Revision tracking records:
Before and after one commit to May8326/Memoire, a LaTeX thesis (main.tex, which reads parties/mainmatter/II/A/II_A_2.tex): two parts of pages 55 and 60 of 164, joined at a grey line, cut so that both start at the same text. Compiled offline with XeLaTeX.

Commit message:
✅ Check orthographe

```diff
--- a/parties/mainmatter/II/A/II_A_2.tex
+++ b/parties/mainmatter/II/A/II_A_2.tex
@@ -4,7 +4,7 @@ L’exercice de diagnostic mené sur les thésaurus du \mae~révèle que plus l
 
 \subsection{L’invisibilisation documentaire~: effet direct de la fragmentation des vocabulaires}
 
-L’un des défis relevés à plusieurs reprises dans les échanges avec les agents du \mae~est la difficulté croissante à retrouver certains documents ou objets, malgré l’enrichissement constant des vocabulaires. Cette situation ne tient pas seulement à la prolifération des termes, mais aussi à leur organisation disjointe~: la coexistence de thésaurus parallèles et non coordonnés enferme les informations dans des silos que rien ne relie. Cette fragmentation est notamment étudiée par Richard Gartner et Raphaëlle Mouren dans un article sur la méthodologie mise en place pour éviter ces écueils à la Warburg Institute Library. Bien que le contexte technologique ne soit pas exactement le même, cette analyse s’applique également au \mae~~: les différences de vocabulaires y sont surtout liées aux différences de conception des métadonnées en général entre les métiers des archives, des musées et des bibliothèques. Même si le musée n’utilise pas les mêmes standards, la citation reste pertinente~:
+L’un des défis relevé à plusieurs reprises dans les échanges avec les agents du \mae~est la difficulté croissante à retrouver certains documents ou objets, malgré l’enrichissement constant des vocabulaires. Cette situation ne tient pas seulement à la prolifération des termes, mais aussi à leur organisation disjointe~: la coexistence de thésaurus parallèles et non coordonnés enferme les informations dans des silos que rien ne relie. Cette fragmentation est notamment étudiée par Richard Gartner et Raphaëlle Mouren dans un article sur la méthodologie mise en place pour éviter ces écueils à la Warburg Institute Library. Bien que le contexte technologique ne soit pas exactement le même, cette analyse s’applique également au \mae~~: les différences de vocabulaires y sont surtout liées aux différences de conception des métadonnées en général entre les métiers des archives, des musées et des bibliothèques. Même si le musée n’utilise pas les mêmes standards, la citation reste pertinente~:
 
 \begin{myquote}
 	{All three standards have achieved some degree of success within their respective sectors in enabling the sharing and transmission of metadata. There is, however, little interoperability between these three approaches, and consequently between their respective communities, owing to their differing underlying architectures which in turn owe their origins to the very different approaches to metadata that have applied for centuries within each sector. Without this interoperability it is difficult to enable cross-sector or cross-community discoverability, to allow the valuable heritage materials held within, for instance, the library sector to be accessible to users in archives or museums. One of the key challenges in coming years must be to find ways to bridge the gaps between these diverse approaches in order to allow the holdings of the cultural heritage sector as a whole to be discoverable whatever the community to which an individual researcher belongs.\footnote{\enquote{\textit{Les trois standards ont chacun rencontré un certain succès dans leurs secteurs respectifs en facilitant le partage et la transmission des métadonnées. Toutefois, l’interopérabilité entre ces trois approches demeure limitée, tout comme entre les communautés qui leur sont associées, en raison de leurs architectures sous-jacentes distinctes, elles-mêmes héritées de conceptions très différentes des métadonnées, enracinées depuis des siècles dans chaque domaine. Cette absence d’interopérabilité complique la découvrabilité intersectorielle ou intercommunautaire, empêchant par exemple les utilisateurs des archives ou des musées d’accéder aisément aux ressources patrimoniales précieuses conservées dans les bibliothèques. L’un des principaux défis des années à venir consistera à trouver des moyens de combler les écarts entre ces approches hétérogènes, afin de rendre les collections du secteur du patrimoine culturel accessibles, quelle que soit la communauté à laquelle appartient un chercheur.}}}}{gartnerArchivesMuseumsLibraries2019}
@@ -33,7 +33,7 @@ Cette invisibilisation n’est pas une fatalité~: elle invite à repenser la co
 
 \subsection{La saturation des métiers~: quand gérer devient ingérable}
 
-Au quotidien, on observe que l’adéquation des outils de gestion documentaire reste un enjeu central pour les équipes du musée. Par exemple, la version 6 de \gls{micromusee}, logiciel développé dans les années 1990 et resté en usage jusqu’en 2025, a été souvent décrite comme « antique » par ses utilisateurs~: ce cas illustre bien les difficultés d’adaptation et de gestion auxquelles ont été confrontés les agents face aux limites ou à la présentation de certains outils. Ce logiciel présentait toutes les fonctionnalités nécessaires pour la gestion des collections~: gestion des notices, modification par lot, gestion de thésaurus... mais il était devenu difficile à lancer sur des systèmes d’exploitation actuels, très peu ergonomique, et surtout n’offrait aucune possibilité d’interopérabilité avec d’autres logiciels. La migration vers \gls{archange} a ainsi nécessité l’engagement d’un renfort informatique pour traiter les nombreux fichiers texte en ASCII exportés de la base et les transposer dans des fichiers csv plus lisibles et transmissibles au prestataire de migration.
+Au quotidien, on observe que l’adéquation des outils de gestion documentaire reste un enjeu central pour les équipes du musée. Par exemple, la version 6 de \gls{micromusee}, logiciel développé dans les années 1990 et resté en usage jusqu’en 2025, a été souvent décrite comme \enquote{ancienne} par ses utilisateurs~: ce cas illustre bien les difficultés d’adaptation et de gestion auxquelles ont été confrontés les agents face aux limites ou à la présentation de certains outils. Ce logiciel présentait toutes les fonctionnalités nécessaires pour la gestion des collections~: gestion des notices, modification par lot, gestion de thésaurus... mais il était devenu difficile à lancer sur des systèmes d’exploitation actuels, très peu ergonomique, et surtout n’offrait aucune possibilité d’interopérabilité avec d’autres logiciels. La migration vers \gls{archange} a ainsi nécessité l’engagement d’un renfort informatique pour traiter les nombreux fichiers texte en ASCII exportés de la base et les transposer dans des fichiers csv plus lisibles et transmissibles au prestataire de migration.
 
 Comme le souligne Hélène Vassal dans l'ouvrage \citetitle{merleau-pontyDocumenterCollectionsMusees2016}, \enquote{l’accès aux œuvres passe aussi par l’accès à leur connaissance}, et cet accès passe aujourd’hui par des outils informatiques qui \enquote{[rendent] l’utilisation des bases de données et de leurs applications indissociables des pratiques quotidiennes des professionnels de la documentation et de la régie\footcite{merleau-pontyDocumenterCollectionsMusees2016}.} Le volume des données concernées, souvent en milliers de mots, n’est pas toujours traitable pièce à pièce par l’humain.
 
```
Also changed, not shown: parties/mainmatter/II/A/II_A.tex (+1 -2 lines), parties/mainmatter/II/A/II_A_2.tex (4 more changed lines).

*Exercise instructions*: Having read the entries, repeat them all exactly.

*Answer below*:
Before and after one commit to May8326/Memoire, a LaTeX thesis (main.tex, which reads parties/mainmatter/II/A/II_A_2.tex): two parts of pages 55 and 60 of 164, joined at a grey line, cut so that both start at the same text. Compiled offline with XeLaTeX.

Commit message:
✅ Check orthographe

```diff
--- a/parties/mainmatter/II/A/II_A_2.tex
+++ b/parties/mainmatter/II/A/II_A_2.tex
@@ -4,7 +4,7 @@ L’exercice de diagnostic mené sur les thésaurus du \mae~révèle que plus l
 
 \subsection{L’invisibilisation documentaire~: effet direct de la fragmentation des vocabulaires}
 
-L’un des défis relevés à plusieurs reprises dans les échanges avec les agents du \mae~est la difficulté croissante à retrouver certains documents ou objets, malgré l’enrichissement constant des vocabulaires. Cette situation ne tient pas seulement à la prolifération des termes, mais aussi à leur organisation disjointe~: la coexistence de thésaurus parallèles et non coordonnés enferme les informations dans des silos que rien ne relie. Cette fragmentation est notamment étudiée par Richard Gartner et Raphaëlle Mouren dans un article sur la méthodologie mise en place pour éviter ces écueils à la Warburg Institute Library. Bien que le contexte technologique ne soit pas exactement le même, cette analyse s’applique également au \mae~~: les différences de vocabulaires y sont surtout liées aux différences de conception des métadonnées en général entre les métiers des archives, des musées et des bibliothèques. Même si le musée n’utilise pas les mêmes standards, la citation reste pertinente~:
+L’un des défis relevé à plusieurs reprises dans les échanges avec les agents du \mae~est la difficulté croissante à retrouver certains documents ou objets, malgré l’enrichissement constant des vocabulaires. Cette situation ne tient pas seulement à la prolifération des termes, mais aussi à leur organisation disjointe~: la coexistence de thésaurus parallèles et non coordonnés enferme les informations dans des silos que rien ne relie. Cette fragmentation est notamment étudiée par Richard Gartner et Raphaëlle Mouren dans un article sur la méthodologie mise en place pour éviter ces écueils à la Warburg Institute Library. Bien que le contexte technologique ne soit pas exactement le même, cette analyse s’applique également au \mae~~: les différences de vocabulaires y sont surtout liées aux différences de conception des métadonnées en général entre les métiers des archives, des musées et des bibliothèques. Même si le musée n’utilise pas les mêmes standards, la citation reste pertinente~:
 
 \begin{myquote}
 	{All three standards have achieved some degree of success within their respective sectors in enabling the sharing and transmission of metadata. There is, however, little interoperability between these three approaches, and consequently between their respective communities, owing to their differing underlying architectures which in turn owe their origins to the very different approaches to metadata that have applied for centuries within each sector. Without this interoperability it is difficult to enable cross-sector or cross-community discoverability, to allow the valuable heritage materials held within, for instance, the library sector to be accessible to users in archives or museums. One of the key challenges in coming years must be to find ways to bridge the gaps between these diverse approaches in order to allow the holdings of the cultural heritage sector as a whole to be discoverable whatever the community to which an individual researcher belongs.\footnote{\enquote{\textit{Les trois standards ont chacun rencontré un certain succès dans leurs secteurs respectifs en facilitant le partage et la transmission des métadonnées. Toutefois, l’interopérabilité entre ces trois approches demeure limitée, tout comme entre les communautés qui leur sont associées, en raison de leurs architectures sous-jacentes distinctes, elles-mêmes héritées de conceptions très différentes des métadonnées, enracinées depuis des siècles dans chaque domaine. Cette absence d’interopérabilité complique la découvrabilité intersectorielle ou intercommunautaire, empêchant par exemple les utilisateurs des archives ou des musées d’accéder aisément aux ressources patrimoniales précieuses conservées dans les bibliothèques. L’un des principaux défis des années à venir consistera à trouver des moyens de combler les écarts entre ces approches hétérogènes, afin de rendre les collections du secteur du patrimoine culturel accessibles, quelle que soit la communauté à laquelle appartient un chercheur.}}}}{gartnerArchivesMuseumsLibraries2019}
@@ -33,7 +33,7 @@ Cette invisibilisation n’est pas une fatalité~: elle invite à repenser la co
 
 \subsection{La saturation des métiers~: quand gérer devient ingérable}
 
-Au quotidien, on observe que l’adéquation des outils de gestion documentaire reste un enjeu central pour les équipes du musée. Par exemple, la version 6 de \gls{micromusee}, logiciel développé dans les années 1990 et resté en usage jusqu’en 2025, a été souvent décrite comme « antique » par ses utilisateurs~: ce cas illustre bien les difficultés d’adaptation et de gestion auxquelles ont été confrontés les agents face aux limites ou à la présentation de certains outils. Ce logiciel présentait toutes les fonctionnalités nécessaires pour la gestion des collections~: gestion des notices, modification par lot, gestion de thésaurus... mais il était devenu difficile à lancer sur des systèmes d’exploitation actuels, très peu ergonomique, et surtout n’offrait aucune possibilité d’interopérabilité avec d’autres logiciels. La migration vers \gls{archange} a ainsi nécessité l’engagement d’un renfort informatique pour traiter les nombreux fichiers texte en ASCII exportés de la base et les transposer dans des fichiers csv plus lisibles et transmissibles au prestataire de migration.
+Au quotidien, on observe que l’adéquation des outils de gestion documentaire reste un enjeu central pour les équipes du musée. Par exemple, la version 6 de \gls{micromusee}, logiciel développé dans les années 1990 et resté en usage jusqu’en 2025, a été souvent décrite comme \enquote{ancienne} par ses utilisateurs~: ce cas illustre bien les difficultés d’adaptation et de gestion auxquelles ont été confrontés les agents face aux limites ou à la présentation de certains outils. Ce logiciel présentait toutes les fonctionnalités nécessaires pour la gestion des collections~: gestion des notices, modification par lot, gestion de thésaurus... mais il était devenu difficile à lancer sur des systèmes d’exploitation actuels, très peu ergonomique, et surtout n’offrait aucune possibilité d’interopérabilité avec d’autres logiciels. La migration vers \gls{archange} a ainsi nécessité l’engagement d’un renfort informatique pour traiter les nombreux fichiers texte en ASCII exportés de la base et les transposer dans des fichiers csv plus lisibles et transmissibles au prestataire de migration.
 
 Comme le souligne Hélène Vassal dans l'ouvrage \citetitle{merleau-pontyDocumenterCollectionsMusees2016}, \enquote{l’accès aux œuvres passe aussi par l’accès à leur connaissance}, et cet accès passe aujourd’hui par des outils informatiques qui \enquote{[rendent] l’utilisation des bases de données et de leurs applications indissociables des pratiques quotidiennes des professionnels de la documentation et de la régie\footcite{merleau-pontyDocumenterCollectionsMusees2016}.} Le volume des données concernées, souvent en milliers de mots, n’est pas toujours traitable pièce à pièce par l’humain.
 
```
Also changed, not shown: parties/mainmatter/II/A/II_A.tex (+1 -2 lines), parties/mainmatter/II/A/II_A_2.tex (4 more changed lines).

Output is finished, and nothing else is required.